Children's Dental Care

Written on 02/17/2021

February is National Children’s Dental Health Month (NCDHM). It was first observed on February 8, 1949, and was later expanded to a month-long observance in 1981. It is dedicated to sharing messages and resources regarding the importance of children’s oral health. It is also designed to bring healthcare providers, educators, caregivers, community members and many others together to promote the benefits of oral health in children. 

American Indian and Alaska Native children specifically, ages 1 to 5, have the highest rate of tooth decay in the United States. Children with tooth decay may experience pain and infection that could potentially result in life-long health issues and possibly oral surgeries. However, steps can be taken to prevent this. Poor oral health can be changed! 

Read on as we offer tips and tricks to prevent tooth decay. We also list ways to bring awareness to dental health for children in your community.

Milestones, or “smilestones,” in checking your child’s teeth are as follows:

  • Before the first tooth appears: Begin good habits.
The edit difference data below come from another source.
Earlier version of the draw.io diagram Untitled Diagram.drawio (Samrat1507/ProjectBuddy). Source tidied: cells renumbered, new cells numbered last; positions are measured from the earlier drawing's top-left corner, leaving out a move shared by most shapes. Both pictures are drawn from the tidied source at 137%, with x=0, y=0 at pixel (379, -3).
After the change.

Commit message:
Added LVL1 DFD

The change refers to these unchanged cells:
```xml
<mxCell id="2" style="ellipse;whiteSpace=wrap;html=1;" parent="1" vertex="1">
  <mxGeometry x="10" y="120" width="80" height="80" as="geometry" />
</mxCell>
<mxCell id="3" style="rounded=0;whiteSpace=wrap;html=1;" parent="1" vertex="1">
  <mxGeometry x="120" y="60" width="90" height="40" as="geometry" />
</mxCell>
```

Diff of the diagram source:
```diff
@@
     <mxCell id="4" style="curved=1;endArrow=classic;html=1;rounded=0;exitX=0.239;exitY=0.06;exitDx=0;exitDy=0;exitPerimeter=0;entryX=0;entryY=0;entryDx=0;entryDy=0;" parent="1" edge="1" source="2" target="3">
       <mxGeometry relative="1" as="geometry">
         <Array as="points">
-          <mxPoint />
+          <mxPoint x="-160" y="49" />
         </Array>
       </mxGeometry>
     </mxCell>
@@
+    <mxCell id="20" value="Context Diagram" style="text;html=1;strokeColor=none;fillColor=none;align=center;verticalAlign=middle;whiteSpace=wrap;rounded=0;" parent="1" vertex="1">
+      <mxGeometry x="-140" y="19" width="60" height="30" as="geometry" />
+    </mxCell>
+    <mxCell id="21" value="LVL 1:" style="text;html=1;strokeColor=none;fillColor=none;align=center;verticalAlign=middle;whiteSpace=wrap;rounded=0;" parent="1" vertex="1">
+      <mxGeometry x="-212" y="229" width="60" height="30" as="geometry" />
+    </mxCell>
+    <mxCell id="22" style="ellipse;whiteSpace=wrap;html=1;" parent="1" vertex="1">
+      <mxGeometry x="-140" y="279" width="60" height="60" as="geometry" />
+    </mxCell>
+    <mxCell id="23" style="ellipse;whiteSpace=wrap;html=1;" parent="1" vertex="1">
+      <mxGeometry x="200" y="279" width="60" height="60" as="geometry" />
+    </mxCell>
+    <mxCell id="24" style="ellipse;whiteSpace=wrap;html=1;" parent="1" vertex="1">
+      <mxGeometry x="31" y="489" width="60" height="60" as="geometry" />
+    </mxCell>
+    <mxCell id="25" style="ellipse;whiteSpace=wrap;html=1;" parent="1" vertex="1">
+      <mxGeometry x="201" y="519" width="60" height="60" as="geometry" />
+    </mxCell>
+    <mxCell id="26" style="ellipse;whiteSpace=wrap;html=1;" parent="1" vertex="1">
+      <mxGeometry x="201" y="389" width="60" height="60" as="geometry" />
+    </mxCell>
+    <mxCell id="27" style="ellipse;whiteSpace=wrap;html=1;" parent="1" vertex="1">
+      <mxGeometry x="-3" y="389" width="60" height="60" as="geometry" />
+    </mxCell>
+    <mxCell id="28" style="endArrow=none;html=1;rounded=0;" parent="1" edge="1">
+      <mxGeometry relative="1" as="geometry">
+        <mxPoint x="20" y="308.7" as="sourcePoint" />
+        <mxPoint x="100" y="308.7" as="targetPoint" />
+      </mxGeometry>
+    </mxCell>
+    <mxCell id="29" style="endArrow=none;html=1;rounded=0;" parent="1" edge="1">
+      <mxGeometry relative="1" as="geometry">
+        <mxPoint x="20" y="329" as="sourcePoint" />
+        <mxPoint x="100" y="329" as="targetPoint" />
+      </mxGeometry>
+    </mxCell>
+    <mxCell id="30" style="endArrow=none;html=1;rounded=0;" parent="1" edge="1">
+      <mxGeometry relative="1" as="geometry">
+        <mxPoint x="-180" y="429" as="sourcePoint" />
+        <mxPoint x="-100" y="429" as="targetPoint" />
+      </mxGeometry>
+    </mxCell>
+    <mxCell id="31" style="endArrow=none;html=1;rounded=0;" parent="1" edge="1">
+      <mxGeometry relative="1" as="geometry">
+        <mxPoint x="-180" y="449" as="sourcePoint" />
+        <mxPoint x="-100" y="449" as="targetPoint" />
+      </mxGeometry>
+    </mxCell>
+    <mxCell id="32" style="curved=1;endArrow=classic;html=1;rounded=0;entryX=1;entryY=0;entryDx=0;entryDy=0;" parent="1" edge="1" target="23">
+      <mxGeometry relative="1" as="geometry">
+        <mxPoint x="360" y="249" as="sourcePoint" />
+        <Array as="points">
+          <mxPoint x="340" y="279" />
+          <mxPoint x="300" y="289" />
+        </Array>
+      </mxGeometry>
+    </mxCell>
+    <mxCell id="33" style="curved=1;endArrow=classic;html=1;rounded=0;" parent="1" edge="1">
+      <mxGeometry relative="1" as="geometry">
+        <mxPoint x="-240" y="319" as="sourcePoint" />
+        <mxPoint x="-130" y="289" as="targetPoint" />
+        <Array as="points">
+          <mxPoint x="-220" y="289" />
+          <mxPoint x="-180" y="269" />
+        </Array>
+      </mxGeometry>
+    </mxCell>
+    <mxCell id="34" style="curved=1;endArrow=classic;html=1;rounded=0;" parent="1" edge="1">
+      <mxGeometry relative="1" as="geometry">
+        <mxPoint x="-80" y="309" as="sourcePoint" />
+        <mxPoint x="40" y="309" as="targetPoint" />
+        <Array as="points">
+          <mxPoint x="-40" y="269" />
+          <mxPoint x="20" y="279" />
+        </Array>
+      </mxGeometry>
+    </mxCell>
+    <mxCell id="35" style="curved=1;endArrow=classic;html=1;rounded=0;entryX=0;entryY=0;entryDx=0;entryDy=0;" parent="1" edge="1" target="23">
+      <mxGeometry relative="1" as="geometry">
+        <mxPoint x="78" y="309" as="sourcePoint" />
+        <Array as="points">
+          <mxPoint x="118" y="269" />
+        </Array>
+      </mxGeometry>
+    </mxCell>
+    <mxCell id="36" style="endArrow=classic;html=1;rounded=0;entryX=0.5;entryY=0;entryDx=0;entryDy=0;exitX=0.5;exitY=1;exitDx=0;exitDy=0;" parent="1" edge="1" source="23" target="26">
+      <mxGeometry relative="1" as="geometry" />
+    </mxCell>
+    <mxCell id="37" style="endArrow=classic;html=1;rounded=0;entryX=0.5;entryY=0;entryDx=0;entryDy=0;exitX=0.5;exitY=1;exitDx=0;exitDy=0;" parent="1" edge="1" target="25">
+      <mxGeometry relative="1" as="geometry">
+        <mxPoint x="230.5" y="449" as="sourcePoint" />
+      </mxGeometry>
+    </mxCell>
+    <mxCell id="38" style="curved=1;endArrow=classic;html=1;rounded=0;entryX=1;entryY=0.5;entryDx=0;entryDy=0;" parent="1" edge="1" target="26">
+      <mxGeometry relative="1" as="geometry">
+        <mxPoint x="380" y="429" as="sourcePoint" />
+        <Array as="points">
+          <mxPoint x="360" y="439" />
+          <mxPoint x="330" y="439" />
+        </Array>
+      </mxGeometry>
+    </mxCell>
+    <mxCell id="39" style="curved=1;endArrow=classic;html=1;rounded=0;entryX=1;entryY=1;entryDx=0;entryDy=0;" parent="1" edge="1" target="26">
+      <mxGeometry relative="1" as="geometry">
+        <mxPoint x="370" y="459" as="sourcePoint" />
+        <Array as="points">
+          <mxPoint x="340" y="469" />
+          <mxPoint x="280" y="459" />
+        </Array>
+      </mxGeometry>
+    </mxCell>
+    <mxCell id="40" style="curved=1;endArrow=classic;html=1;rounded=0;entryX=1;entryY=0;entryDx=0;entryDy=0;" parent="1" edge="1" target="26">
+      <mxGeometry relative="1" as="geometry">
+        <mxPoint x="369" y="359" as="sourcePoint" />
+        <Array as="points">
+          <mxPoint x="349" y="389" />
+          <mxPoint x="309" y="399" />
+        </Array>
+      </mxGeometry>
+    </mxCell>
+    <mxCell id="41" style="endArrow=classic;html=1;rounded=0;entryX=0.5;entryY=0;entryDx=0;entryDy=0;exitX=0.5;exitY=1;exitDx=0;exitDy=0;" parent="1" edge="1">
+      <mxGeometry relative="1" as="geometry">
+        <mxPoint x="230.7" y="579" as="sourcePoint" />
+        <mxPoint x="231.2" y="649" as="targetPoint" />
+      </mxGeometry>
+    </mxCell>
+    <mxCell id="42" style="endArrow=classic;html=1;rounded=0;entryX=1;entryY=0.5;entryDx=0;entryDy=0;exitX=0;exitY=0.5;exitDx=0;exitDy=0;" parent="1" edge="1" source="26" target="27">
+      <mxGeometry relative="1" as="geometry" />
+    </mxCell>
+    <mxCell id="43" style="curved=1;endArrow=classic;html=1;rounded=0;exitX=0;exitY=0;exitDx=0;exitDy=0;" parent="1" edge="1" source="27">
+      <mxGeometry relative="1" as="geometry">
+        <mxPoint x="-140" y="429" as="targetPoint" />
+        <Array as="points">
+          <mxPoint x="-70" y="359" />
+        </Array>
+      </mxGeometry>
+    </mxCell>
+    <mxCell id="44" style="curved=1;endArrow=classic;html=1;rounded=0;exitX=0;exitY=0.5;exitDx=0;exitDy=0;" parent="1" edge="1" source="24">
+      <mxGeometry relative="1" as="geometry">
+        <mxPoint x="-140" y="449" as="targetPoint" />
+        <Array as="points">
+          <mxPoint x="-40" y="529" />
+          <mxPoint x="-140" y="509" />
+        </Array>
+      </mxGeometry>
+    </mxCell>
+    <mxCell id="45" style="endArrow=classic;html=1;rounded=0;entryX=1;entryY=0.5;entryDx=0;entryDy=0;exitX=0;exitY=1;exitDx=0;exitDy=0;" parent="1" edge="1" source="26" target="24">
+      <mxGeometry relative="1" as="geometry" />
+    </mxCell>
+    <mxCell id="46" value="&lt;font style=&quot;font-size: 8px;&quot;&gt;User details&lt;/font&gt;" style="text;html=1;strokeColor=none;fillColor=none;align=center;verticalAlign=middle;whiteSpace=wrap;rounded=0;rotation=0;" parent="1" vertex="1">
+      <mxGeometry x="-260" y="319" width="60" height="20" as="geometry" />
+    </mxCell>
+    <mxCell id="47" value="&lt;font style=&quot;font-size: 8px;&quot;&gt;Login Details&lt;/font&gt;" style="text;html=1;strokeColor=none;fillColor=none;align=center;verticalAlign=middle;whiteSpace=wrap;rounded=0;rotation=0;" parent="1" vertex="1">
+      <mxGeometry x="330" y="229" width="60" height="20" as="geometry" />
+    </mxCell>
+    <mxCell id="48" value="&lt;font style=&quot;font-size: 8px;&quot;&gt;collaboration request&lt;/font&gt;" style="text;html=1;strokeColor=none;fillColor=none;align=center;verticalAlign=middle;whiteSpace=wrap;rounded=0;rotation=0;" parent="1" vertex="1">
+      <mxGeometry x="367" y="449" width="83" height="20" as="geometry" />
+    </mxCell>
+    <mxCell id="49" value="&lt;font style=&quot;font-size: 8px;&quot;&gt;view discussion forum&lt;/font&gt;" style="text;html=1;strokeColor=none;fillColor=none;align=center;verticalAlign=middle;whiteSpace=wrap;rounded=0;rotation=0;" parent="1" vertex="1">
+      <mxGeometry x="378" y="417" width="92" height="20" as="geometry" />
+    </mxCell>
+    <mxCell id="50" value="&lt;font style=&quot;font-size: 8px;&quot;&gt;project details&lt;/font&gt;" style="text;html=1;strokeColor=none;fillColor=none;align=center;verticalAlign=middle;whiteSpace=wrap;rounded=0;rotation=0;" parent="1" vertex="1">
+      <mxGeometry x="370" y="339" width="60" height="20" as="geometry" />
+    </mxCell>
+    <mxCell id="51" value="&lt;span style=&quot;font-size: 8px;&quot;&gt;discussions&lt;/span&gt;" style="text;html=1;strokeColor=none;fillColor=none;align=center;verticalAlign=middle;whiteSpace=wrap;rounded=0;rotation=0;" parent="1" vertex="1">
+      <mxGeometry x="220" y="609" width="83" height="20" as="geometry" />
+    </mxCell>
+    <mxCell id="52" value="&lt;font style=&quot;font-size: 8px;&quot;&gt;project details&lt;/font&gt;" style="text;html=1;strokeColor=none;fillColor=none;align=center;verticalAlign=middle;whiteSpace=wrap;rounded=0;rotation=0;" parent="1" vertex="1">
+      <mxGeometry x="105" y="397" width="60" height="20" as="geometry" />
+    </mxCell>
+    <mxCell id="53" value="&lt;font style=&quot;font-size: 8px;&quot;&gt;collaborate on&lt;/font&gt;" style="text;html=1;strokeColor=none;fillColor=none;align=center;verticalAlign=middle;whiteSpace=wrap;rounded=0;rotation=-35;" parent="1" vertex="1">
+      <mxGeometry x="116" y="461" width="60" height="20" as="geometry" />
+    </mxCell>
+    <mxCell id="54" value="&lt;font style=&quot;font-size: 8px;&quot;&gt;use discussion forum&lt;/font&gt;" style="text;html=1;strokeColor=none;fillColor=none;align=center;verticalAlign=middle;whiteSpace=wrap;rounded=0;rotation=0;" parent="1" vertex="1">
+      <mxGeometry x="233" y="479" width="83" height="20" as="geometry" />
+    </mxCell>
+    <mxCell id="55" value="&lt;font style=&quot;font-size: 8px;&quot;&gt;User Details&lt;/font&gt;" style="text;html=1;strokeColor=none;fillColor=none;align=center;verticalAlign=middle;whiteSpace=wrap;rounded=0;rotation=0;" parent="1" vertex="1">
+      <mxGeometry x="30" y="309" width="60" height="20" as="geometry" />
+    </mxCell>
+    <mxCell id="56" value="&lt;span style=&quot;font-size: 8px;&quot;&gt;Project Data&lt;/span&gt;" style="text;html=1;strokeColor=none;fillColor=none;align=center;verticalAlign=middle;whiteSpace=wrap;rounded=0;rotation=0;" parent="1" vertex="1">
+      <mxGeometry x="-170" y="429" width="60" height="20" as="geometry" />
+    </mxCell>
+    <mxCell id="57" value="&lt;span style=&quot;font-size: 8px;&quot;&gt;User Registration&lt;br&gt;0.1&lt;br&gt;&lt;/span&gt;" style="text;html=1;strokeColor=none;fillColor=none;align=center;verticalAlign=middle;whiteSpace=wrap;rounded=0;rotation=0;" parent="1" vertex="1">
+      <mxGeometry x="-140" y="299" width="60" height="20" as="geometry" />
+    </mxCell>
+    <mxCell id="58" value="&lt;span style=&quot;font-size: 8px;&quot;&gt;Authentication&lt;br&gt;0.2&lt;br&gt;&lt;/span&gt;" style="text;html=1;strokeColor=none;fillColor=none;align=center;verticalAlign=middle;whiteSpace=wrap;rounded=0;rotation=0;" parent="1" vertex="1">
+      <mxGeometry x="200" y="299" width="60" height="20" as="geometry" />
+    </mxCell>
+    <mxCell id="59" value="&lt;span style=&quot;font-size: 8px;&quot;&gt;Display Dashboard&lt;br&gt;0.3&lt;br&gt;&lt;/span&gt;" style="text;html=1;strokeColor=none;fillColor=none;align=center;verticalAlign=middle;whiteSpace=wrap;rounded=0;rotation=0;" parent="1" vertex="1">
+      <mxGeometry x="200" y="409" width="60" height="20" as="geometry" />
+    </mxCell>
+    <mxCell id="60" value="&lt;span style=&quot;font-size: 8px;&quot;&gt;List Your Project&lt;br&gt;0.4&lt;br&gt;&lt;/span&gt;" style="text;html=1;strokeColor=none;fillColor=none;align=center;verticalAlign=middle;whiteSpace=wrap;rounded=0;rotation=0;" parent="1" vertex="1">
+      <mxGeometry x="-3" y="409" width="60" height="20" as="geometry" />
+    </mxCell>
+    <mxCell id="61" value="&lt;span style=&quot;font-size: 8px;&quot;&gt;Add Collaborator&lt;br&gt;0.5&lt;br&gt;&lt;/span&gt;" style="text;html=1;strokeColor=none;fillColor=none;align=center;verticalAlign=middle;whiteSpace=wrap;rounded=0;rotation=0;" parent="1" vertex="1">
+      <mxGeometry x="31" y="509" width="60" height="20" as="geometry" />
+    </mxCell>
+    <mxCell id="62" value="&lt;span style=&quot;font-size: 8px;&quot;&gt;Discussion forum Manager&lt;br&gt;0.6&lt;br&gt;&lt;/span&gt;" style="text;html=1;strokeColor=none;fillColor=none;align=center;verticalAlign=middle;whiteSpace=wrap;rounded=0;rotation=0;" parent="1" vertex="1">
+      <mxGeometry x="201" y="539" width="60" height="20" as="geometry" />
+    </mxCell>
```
Use clean, damp washcloths to wipe away milk/formula off baby’s gums twice a day.
  • 3 to 6 months: Teeth brushing should begin twice a day with infant-size toothbrush.
  • After the first tooth appears or before the first birthday: Visit the dentist! Appointments should occur every six months following.
  • Less than 3 years old: Brush teeth with fluoride toothpaste twice a day. The size of a grain of rice is ideal.
  • By 3 years old: Children should have 20 primary teeth.
  • After 3 years old: Brush teeth with fluoride toothpaste twice a day until age 6. A pea-sized amount is great.

Ways to share information with children in your community include:

  • Create dental hygiene kits or checklists for children and their families in your community (kits can include a toothbrush, toothpaste, floss and timer).
  • Host Zoom sessions to share information on proper teeth brushing and flossing techniques using puppets or teeth models to engage students through storytelling. 
  • Host oral health storytelling on Zoom or through live streaming videos (ex. Coyote and Little Man).
  • Share creative videos that children can watch, or better yet, create a video using your language that children can follow along with for proper brushing and flossing techniques. 
  • Create a resource list of dental providers, clinics and tribal programs for families.
  • Share other ways families can protect their children’s teeth such as mouth guards, fluoridedental sealants and Silver Diamine Fluoride.

Be proactive with your child's dental health and help create habits that will last through adulthood! Be sure to also prioritize your own oral hygiene, too. Little eyes are taking notes on all that you do.